DIRECTIONS => Copy out each line in the listing below where the word "color" appears.

RECORDS TO USE =>
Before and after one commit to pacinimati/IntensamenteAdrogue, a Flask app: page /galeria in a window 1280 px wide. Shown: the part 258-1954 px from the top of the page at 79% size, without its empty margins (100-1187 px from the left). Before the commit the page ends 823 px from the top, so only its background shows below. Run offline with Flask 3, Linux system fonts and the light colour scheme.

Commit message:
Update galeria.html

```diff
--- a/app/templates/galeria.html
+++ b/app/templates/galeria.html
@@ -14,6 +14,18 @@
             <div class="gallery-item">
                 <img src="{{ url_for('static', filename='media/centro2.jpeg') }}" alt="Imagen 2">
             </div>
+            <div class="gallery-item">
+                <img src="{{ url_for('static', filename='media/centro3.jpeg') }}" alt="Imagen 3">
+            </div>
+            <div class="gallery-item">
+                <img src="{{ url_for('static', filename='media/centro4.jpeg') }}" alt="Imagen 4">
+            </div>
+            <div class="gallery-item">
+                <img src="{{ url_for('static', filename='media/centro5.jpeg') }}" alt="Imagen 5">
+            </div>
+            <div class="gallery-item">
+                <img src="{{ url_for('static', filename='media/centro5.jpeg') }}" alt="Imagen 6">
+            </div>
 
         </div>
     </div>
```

...

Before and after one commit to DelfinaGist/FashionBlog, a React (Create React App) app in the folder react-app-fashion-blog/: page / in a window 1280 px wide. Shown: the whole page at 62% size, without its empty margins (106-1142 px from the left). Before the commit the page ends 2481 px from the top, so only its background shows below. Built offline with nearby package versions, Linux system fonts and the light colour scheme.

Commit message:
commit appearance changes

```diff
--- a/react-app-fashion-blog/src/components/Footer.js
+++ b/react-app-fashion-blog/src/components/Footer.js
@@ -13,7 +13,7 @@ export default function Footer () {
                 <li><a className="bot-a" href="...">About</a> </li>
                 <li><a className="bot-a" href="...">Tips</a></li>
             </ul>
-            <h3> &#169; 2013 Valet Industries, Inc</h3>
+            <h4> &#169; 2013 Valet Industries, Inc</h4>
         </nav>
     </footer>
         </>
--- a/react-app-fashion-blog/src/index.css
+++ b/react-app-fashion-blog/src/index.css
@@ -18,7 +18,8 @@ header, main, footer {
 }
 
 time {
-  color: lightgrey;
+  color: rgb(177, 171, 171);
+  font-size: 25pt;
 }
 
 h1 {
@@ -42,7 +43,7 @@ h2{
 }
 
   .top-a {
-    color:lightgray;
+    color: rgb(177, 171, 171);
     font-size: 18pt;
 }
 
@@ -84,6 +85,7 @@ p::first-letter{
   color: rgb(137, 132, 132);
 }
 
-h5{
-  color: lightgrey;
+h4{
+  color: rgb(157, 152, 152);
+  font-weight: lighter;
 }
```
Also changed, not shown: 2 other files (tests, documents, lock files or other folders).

--

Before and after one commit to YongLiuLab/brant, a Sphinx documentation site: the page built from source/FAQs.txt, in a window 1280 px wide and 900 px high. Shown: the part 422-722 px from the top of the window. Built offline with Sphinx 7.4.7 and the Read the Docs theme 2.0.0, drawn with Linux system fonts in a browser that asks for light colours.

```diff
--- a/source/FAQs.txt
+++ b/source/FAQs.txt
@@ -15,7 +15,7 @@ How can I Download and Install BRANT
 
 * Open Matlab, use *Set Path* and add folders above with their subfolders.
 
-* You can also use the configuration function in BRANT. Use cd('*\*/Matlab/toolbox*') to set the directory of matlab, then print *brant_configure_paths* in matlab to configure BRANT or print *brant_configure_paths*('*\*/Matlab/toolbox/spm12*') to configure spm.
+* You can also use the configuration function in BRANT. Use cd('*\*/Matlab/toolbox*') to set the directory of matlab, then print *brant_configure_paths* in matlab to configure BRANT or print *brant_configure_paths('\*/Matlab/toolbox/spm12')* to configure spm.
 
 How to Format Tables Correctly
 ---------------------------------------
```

RESULT FOR THIS TASK =>
-  color: lightgrey;
+  color: rgb(177, 171, 171);
-    color:lightgray;
+    color: rgb(177, 171, 171);
   color: rgb(137, 132, 132);
-  color: lightgrey;
+  color: rgb(157, 152, 152);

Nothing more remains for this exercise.